A study published in The World Journal of Men’s Health provides an up-to-date report on the geographical differences in sperm parameters among a group of men residing in six regions of continental US.
Infertility is a leading disability affecting about 8 – 12% of couples worldwide. Among infertility cases, approximately 40% are associated with male factor infertility. Semen analyses, including sperm count, concentration, motility, and morphology, are considered the best indicators of male fertility status.
Sperm quality can be affected by several factors, including age, body mass index, smoking and drinking habits, physical activity level, educational background, stress, and certain medical conditions.
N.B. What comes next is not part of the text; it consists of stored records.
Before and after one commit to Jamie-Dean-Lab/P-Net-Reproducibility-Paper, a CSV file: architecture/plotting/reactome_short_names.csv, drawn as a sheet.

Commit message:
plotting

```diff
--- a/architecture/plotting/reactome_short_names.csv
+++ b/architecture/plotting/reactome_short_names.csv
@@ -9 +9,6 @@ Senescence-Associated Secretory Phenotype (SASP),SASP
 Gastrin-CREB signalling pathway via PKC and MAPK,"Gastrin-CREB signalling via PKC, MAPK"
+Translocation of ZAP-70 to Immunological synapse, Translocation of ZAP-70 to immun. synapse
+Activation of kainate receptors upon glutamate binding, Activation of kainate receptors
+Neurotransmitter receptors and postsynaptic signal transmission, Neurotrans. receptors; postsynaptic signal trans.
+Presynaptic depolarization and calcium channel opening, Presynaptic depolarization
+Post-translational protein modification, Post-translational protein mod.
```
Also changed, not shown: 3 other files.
Moreover, there is evidence suggesting that the geographical location of an individual can influence his sperm quality.
The correlation between geographical location and sperm quality has been studied extensively in many countries outside the USA. However, large-scale epidemiological studies on male fertility are absent in continental US.
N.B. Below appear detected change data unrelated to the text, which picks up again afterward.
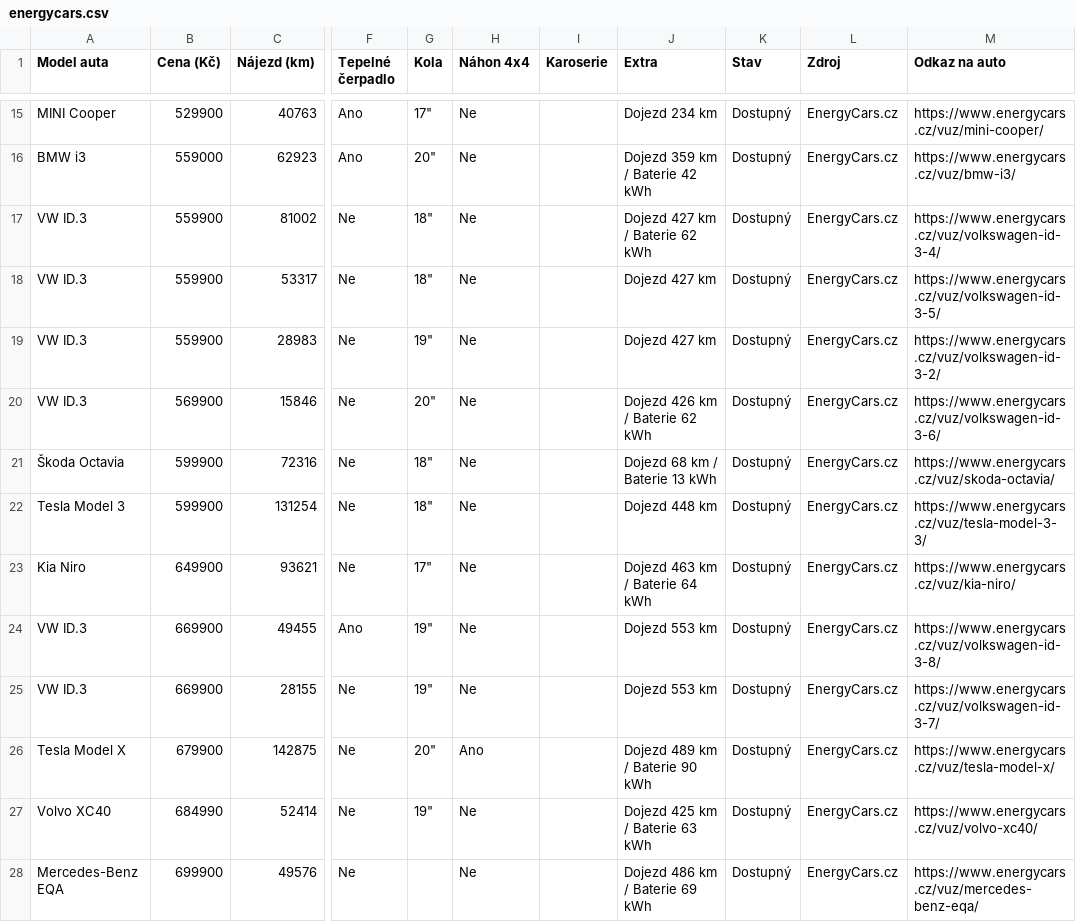
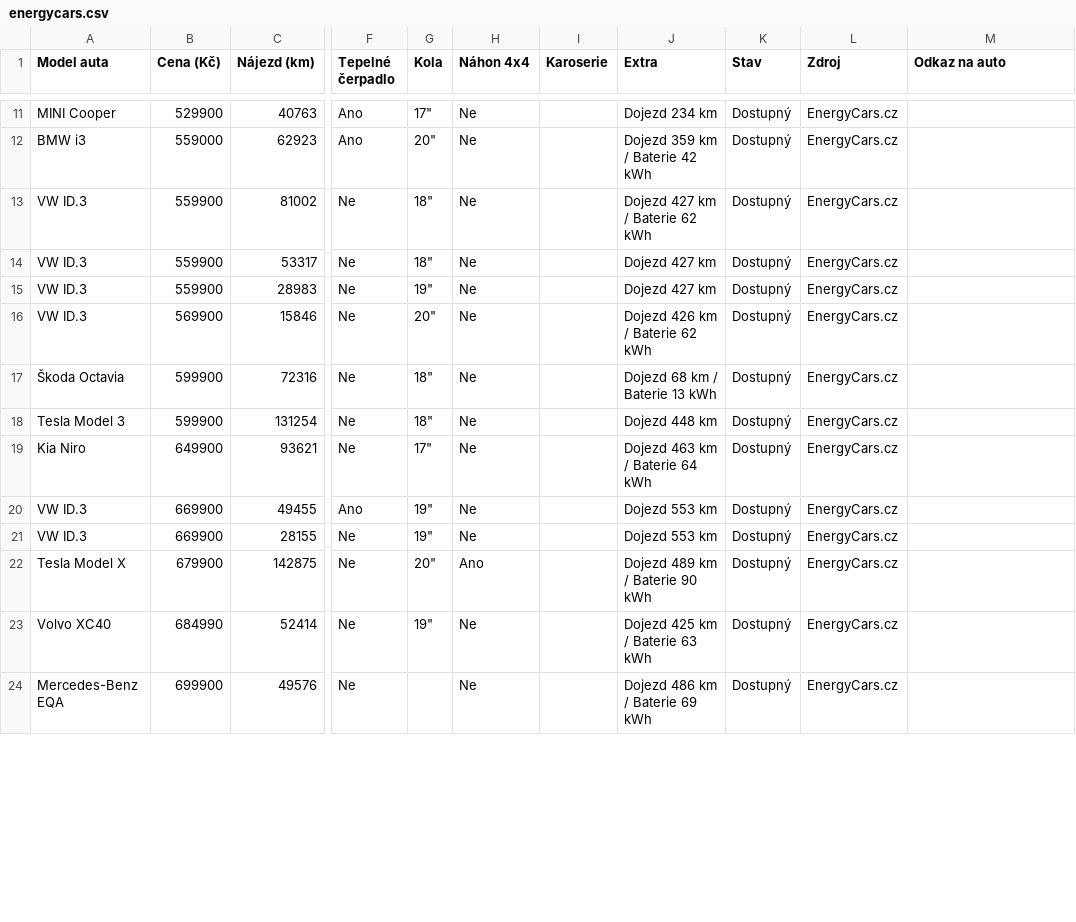
Before and after one commit to meridius/car-compare, a CSV file: electric/data/scrapes/energycars.csv, drawn as a sheet; only a part is shown, gaps mark what is left out; addresses are those after the commit; the diff covers the shown part only; the diff names each change by its address in the sheet, - before the commit and + after, or states it on an @@ line.

```diff
--- a/electric/data/scrapes/energycars.csv
+++ b/electric/data/scrapes/energycars.csv
-M11 (Odkaz na auto): https://www.energycars.cz/vuz/mini-cooper/
+M11 (Odkaz na auto): (empty)
-M12 (Odkaz na auto): https://www.energycars.cz/vuz/bmw-i3/
+M12 (Odkaz na auto): (empty)
-M13 (Odkaz na auto): https://www.energycars.cz/vuz/volkswagen-id-3-4/
+M13 (Odkaz na auto): (empty)
-M14 (Odkaz na auto): https://www.energycars.cz/vuz/volkswagen-id-3-5/
+M14 (Odkaz na auto): (empty)
-M15 (Odkaz na auto): https://www.energycars.cz/vuz/volkswagen-id-3-2/
+M15 (Odkaz na auto): (empty)
-M16 (Odkaz na auto): https://www.energycars.cz/vuz/volkswagen-id-3-6/
+M16 (Odkaz na auto): (empty)
-M17 (Odkaz na auto): https://www.energycars.cz/vuz/skoda-octavia/
+M17 (Odkaz na auto): (empty)
-M18 (Odkaz na auto): https://www.energycars.cz/vuz/tesla-model-3-3/
+M18 (Odkaz na auto): (empty)
-M19 (Odkaz na auto): https://www.energycars.cz/vuz/kia-niro/
+M19 (Odkaz na auto): (empty)
-M20 (Odkaz na auto): https://www.energycars.cz/vuz/volkswagen-id-3-8/
+M20 (Odkaz na auto): (empty)
-M21 (Odkaz na auto): https://www.energycars.cz/vuz/volkswagen-id-3-7/
+M21 (Odkaz na auto): (empty)
-M22 (Odkaz na auto): https://www.energycars.cz/vuz/tesla-model-x/
+M22 (Odkaz na auto): (empty)
-M23 (Odkaz na auto): https://www.energycars.cz/vuz/volvo-xc40/
+M23 (Odkaz na auto): (empty)
-M24 (Odkaz na auto): https://www.energycars.cz/vuz/mercedes-benz-eqa/
+M24 (Odkaz na auto): (empty)
```
Also changed, not shown: 4 added rows, 4 removed rows and 22 edited cells elsewhere in this file, electric/data/scrapes/autodraft.csv, electric/data/scrapes/sauto.csv, 4 other files.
In the current study, scientists have determined geographical differences in sperm quality among a group of men residing in six different regions of continental US, including Northeast, Southeast, Midwest, West, Pacific, and Southwest.
The study was conducted on 5,822 men who self-requested semen analysis between 2019 and 2021. None of the participants had a self-reported history of male factor infertility. Depending of the geographical location, the participants were categorized into six groups, including Northeast, Southeast, Midwest, West, Pacific, and Southwest.
Semen samples were collected from the participants using a validated at-home mail-in semen collection kit. The participants were instructed to self-collect semen samples using the kit delivered to their home. Afterward, the samples were shipped overnight to the laboratory for semen analysis, which included sperm count, motility, and morphology.
The comparative analyses conducted in the study revealed that the average sperm concentration, total number of motile sperm, and total motility were lower in participants from the West region than in participants from other studied locations. A reduction in total sperm count and progressive motility was also observed in participants from the Southwest region.
Participants from the Midwest region exhibited higher total motile sperm count and total sperm motility. Similarly, participants from the Northeast region showed higher average sperm concentration and total sperm count.
The comparison of semen parameters between the participants aged below and above the age of 35 years revealed variations in sperm concentration, total sperm count, total motile sperm, and total and progressive motility. These differences between younger and older participants were significant in the Northeast and Pacific regions but not the Midwest region.
A total of 1,654 participants were identified to have low sperm count (oligozoospermia) in the study population. Of them, about 50% were aged below 35 years. Notably, no significant difference in the prevalence of oligozoospermia was observed between younger and older participants, irrespective of geographical locations. However, a relatively higher prevalence of oligozoospermia was observed in participants from the Southwest and Southeast regions.
The multivariable analysis conducted in the study revealed that the geographical differences in sperm quality among participants are not affected by their age and body mass index.
The study provides a thorough overview on the impact of geographical locations on sperm quality of men residing in six different locations of continental US. According to the study findings, people from the Midwest and Northeast regions have higher sperm quality than those from the Southwest and West regions.
As mentioned by the scientists in the article,
this study will pave the way into a deeper discussion of the interplay between geography, social determinants of fertility care and semen quality.”